US senator to introduce proposal for drone geofencing

US senator Charles Schumer plans to introduce a proposal aimed at making geofencing of drones mandatory soon, in the backdrop of number of incidents of 'near hits' between the unmanned aircraft and regular planes.

The geofencing of drones would deploy GPS and other technology to impose geographical limits on their movement.

Schumer said yesterday he would propose an amendment as part of the Federal Aviation Administration (FAA) Reauthorization Bill that would need to move through Congress this fall, to require manufacturers to have in place geofencing technology "or other similar solutions" on all drones to ensure they did not from fly in prohibited zones like airports.

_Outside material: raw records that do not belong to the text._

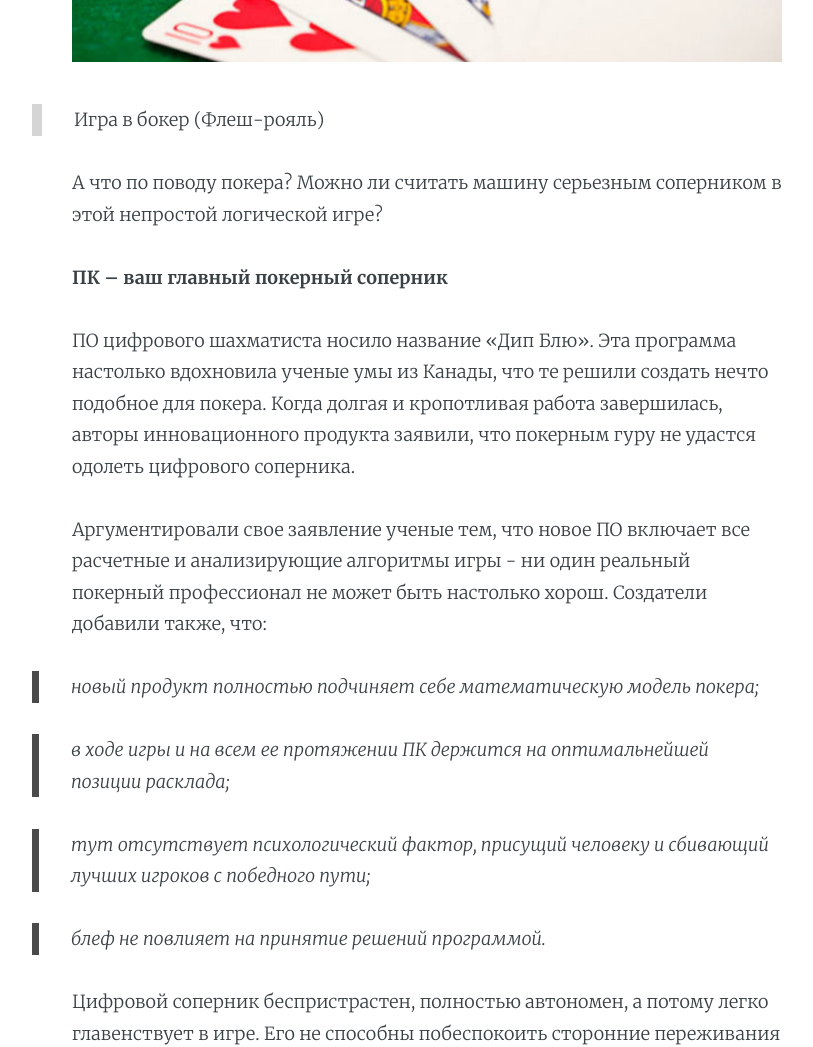
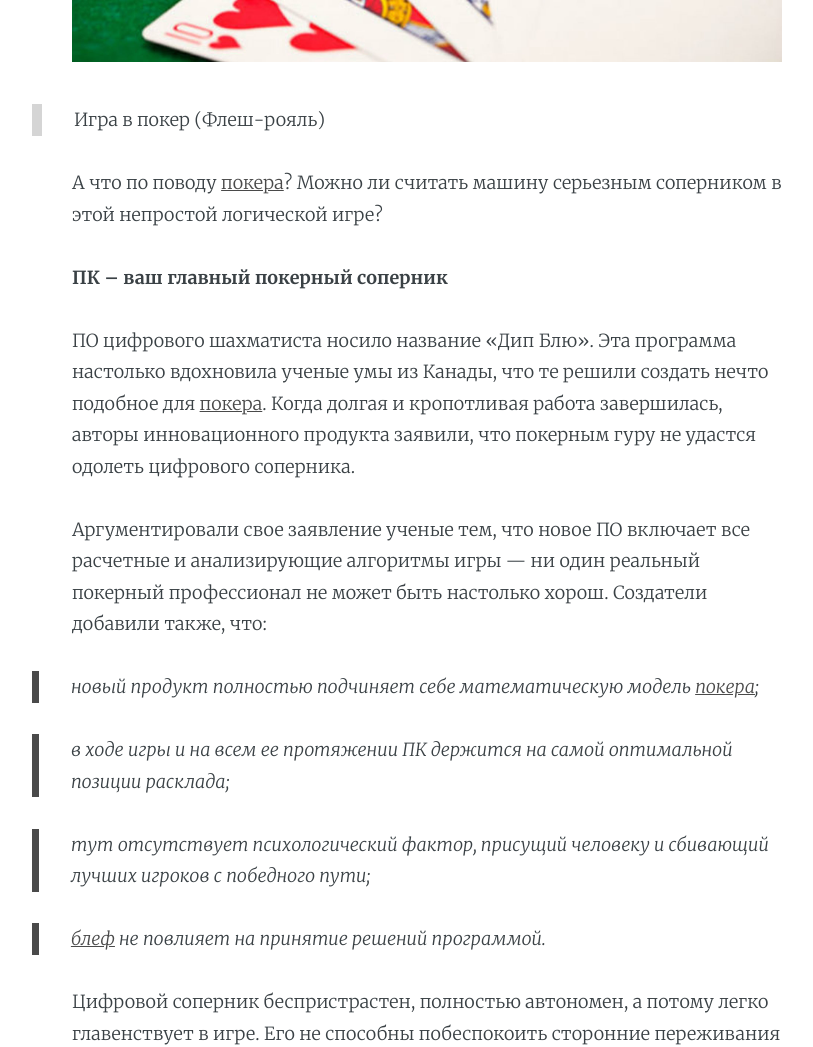
Before and after one commit to calmmoney/calmmoney.github.io, a Jekyll site: the page built from _posts/2019-02-07-poker-new-program.md, in a window 1280 px wide and 1400 px high, scrolled down 702 px. Shown: the part 152-1199 px from the top of the window, without its empty margins (213-1026 px from the left). Built offline with Jekyll 4.4.1, drawn with Linux system fonts in a browser that asks for light colours; nearby versions of some CDN libraries; some of the changed text lies outside the part shown.

Commit message:
Update from Forestry.io Anastasiya Ilina updated _posts/2019-02-07-poker-new-program.md

```diff
--- a/_posts/2019-02-07-poker-new-program.md
+++ b/_posts/2019-02-07-poker-new-program.md
@@ -13,23 +13,23 @@ author: Fishka
 
 Компьютер никогда не сможет обыграть реального соперника в [шахматы](https://www.chess.com/ru/play/computer "шахматы"). Так когда-то считали, а потом предложили шахматным чемпионам сразиться с программой. Успех цифрового соперника было сложно отрицать.
 
-{% include image.html url="/assets/images/5.jpg" width="100%" description="Игра в бокер (Флеш-рояль)" %}
+{% include image.html url="/assets/images/5.jpg" width="100%" description="Игра в покер (Флеш-рояль)" %}
 
-А что по поводу покера? Можно ли считать машину серьезным соперником в этой непростой логической игре?
+А что по поводу [покера](https://ru.wikipedia.org/wiki/%D0%9F%D0%BE%D0%BA%D0%B5%D1%80 "покера")? Можно ли считать машину серьезным соперником в этой непростой логической игре?
 
 **ПК – ваш главный покерный соперник**
 
-ПО цифрового шахматиста носило название «Дип Блю». Эта программа настолько вдохновила ученые умы из Канады, что те решили создать нечто подобное для покера. Когда долгая и кропотливая работа завершилась, авторы инновационного продукта заявили, что покерным гуру не удастся одолеть цифрового соперника.
+ПО цифрового шахматиста носило название «Дип Блю». Эта программа настолько вдохновила ученые умы из Канады, что те решили создать нечто подобное для [покера](https://vulkansite.net/game/y-table-joker-card-poker "покера"). Когда долгая и кропотливая работа завершилась, авторы инновационного продукта заявили, что покерным гуру не удастся одолеть цифрового соперника.
 
-Аргументировали свое заявление ученые тем, что новое ПО включает все расчетные и анализирующие алгоритмы игры - ни один реальный покерный профессионал не может быть настолько хорош.  Создатели добавили также, что:
+Аргументировали свое заявление ученые тем, что новое ПО включает все расчетные и анализирующие алгоритмы игры — ни один реальный покерный профессионал не может быть настолько хорош.  Создатели добавили также, что:
 
-> новый продукт полностью подчиняет себе математическую модель покера;
+> новый продукт полностью подчиняет себе математическую модель [покера](https://vulkansite.net/game/y-novomatic-american-poker-ii "покера");
 
-> в ходе игры и на всем ее протяжении ПК держится на оптимальнейшей позиции расклада;
+> в ходе игры и на всем ее протяжении ПК держится на самой оптимальной позиции расклада;
 
 > тут отсутствует психологический фактор, присущий человеку и сбивающий лучших игроков с победного пути;
 
-> блеф не повлияет на принятие решений программой.
+> [блеф](https://ru.wikipedia.org/wiki/%D0%91%D0%BB%D0%B5%D1%84 "блеф") не повлияет на принятие решений программой.
 
 Цифровой соперник беспристрастен, полностью автономен, а потому легко главенствует в игре. Его не способны побеспокоить сторонние переживания и бытовые трудности, что характерно для человеческого оппонента.
 
```
Also changed, not shown: other parts of _posts/2019-02-07-poker-new-program.md (+2 -2 lines).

The amendment had become necessary with reports suggesting that the current policy of the Federal Aviation Administration would be extended through at least 2016, without a provision for geofencing, Schumer said.

The technology for preventing drones from flying into unauthorised areas already existed and DJI the manufacturer of the drone that crashed on the lawn of the White House in January, had announced soon later that it would release firmware that would add a no-fly zone around much of Washington, DC.

''Sooner or later, a drone is going to hit a plane and cause real damage, particularly to the engine of a plane,'' Schumer (D-NY) told the Daily News. ''The shame of it all is that we know how to stop this.''

According to Schumer, the plan faced no opposition from drone makers who had already started to install the technology at low cost, or from hobbyists.

''This way you don't throw out the baby with the bathwater,'' Schumer said.

He hoped to amend a bill that would reauthorise funding for the Federal Aviation Administration for including the geo-fencing requirement.